New York, NY (PRWEB) December 11, 2012
Between August and November 2012, more than 548,000 job ads were seen online for retail sales professionals, according to WANTED Analytics™ (http://www.wantedanalytics.com), the leading source of real-time business intelligence for the talent marketplace. Hiring for the busiest retail season of the year began in August and has maintained the highest volume of job ads seen since the recession began. The number of retail sales job ads posted between August 1 and November 30 rose 32% compared to the same 4-month period in 2011 and 40% versus 2010.
Within retail trade, Department Stores (except Discount Department Stores) saw the highest volume of job ads with more than 22,000 available listings in the past 90 days. This represents a 57% increase in hiring versus the same 90-day period in 2011. Other industries with a high volume of online job ads were Office Supplies and Stationary Stores, Electronics Stores, and Home Centers.

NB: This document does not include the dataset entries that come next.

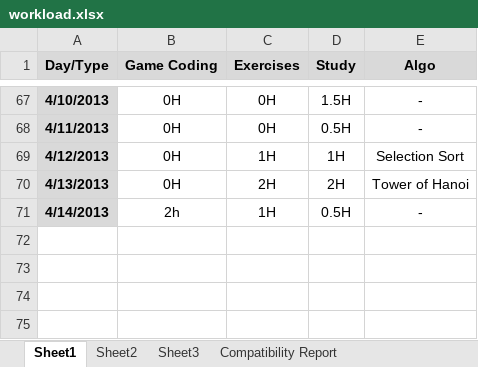
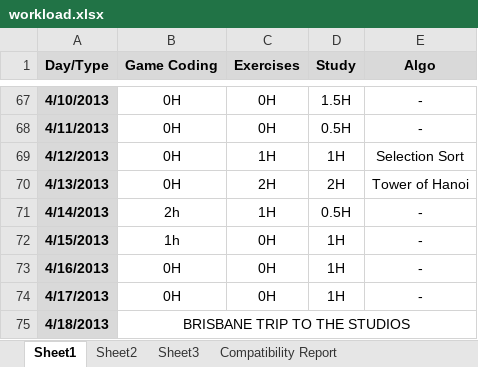
Before and after one commit to BSJThomachot/practice, an Excel workbook: workload.xlsx, sheet Sheet1, drawn as a sheet; only a part is shown, gaps mark what is left out; values as stored, in another font and other column widths than the file's, no borders; the diff names each change by its address in the sheet, - before the commit and + after, or states it on an @@ line.

Commit message:
commit workload, no more commit for a little while, i need to move

```diff
--- a/workload.xlsx (sheet Sheet1)
+++ b/workload.xlsx (sheet Sheet1)
+row 72: 4/15/2013 | 1h | 0H | 1H | -
+row 73: 4/16/2013 | 0H | 0H | 1H | -
+row 74: 4/17/2013 | 0H | 0H | 1H | -
+row 75: 4/18/2013 | BRISBANE TRIP TO THE STUDIOS
```
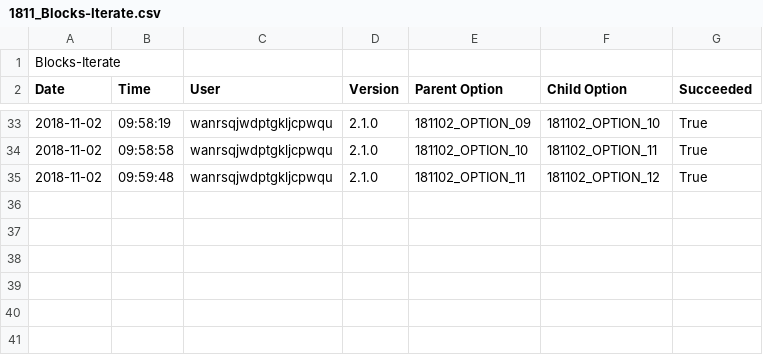
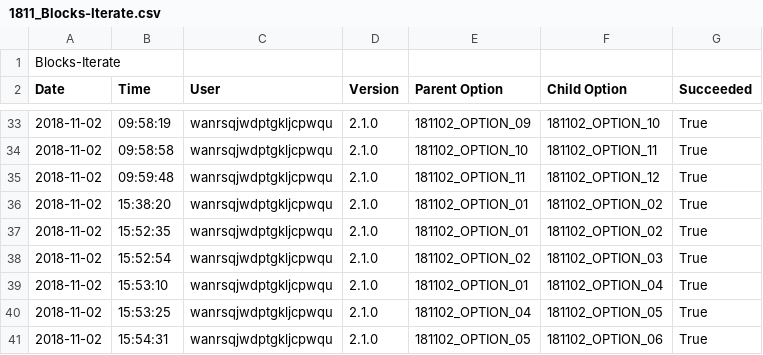
Before and after one commit to tmwarchitecture/PCPA_TOOLS, a CSV file: data/raw/1811_Blocks-Iterate.csv, drawn as a sheet; only a part is shown, gaps mark what is left out; the diff names each change by its address in the sheet, - before the commit and + after, or states it on an @@ line.

```diff
--- a/data/raw/1811_Blocks-Iterate.csv
+++ b/data/raw/1811_Blocks-Iterate.csv
+row 36: 2018-11-02 | 15:38:20 | wanrsqjwdptgkljcpwqu | 2.1.0 | 181102_OPTION_01 | 181102_OPTION_02 | True
+row 37: 2018-11-02 | 15:52:35 | wanrsqjwdptgkljcpwqu | 2.1.0 | 181102_OPTION_01 | 181102_OPTION_02 | True
+row 38: 2018-11-02 | 15:52:54 | wanrsqjwdptgkljcpwqu | 2.1.0 | 181102_OPTION_02 | 181102_OPTION_03 | True
+row 39: 2018-11-02 | 15:53:10 | wanrsqjwdptgkljcpwqu | 2.1.0 | 181102_OPTION_01 | 181102_OPTION_04 | True
+row 40: 2018-11-02 | 15:53:25 | wanrsqjwdptgkljcpwqu | 2.1.0 | 181102_OPTION_04 | 181102_OPTION_05 | True
+row 41: 2018-11-02 | 15:54:31 | wanrsqjwdptgkljcpwqu | 2.1.0 | 181102_OPTION_05 | 181102_OPTION_06 | True
```
Also changed, not shown: data/raw/1811_Blocks-Create Design Option.csv, data/raw/1811_Standards-PCPA GH Components.csv, 13 other files.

The five metropolitan areas with the highest volume of online job ads for retail sales professionals were New York, Los Angeles, Chicago, Washington (DC), and Dallas. Retailers in New York placed the greatest volume of online job ads, with more than 6,500 during the last 90 days. All 5 of these areas saw year-over-year increases; however employers in Los Angeles experienced the highest growth in hiring, up more than 19%.
Nationwide, retailers are likely to experience favorable recruiting conditions. However, many Recruiters and hiring managers are still likely to see challenges with finding candidates that meet all their skill requirements. For example, there is likely to be more difficulty with sourcing potential candidates with inventory management. For many sales positions, candidates need the ability to effectively account for all merchandise. This becomes especially important during the holiday season when more supplies need to be ordered and tracked.
According to the Hiring Scale™, the locations with the most difficult conditions for sourcing retail sales professionals with inventory management skills are currently Midland (Texas), Albany (New York), and Washington (DC). These areas are likely to spend a longer time sourcing candidates than the rest of the United States. Online job ads in these areas are posted for as long as 6 weeks.
The Hiring Scale measures conditions in local job markets by comparing hiring demand and labor supply. The Hiring Scale is part of the WANTED Analytics platform that offers business intelligence for the talent marketplace.
To see additional charts and detail, please visit http://www.wantedanalytics.com/insight.
The Hiring Scale is available at http://www.hiringscale.com.
About WANTED Analytics™
WANTED Analytics™ helps recruiting organizations make better decisions faster with real-time business intelligence on jobs, employers, and talent. Analytics brings together, for the first time, years of hiring demand and talent supply data to create a true talent intelligence platform for hard-to-fill positions.
Clients in the staffing, HR, RPO, media, and government sectors use WANTED Analytics™ to find sales leads, analyze employment trends, gather competitive intelligence, forecast economic conditions, and source hard-to-fill positions.
About WANTED Technologies Corporation
WANTED Technologies (TSX-V:WAN) provides real-time business intelligence for the talent marketplace. Founded in 1999, the company’s headquarters are in Quebec City, Canada, and it maintains a US-based subsidiary with primary offices in New York City. WANTED began collecting detailed Hiring Demand data in June 2005, and currently maintains a database of more than 600 million unique job listings. For more information or to sample WANTED’s services, visit http://www.wantedanalytics.com.
WANTED is also the exclusive data provider for The Conference Board Help Wanted OnLine Data Series®, the monthly economic indicator of Hiring Demand in the United States.
The TSX Venture Exchange does not accept responsibility for the adequacy or accuracy of this release. Any statement that appears prospective shall not be interpreted as such.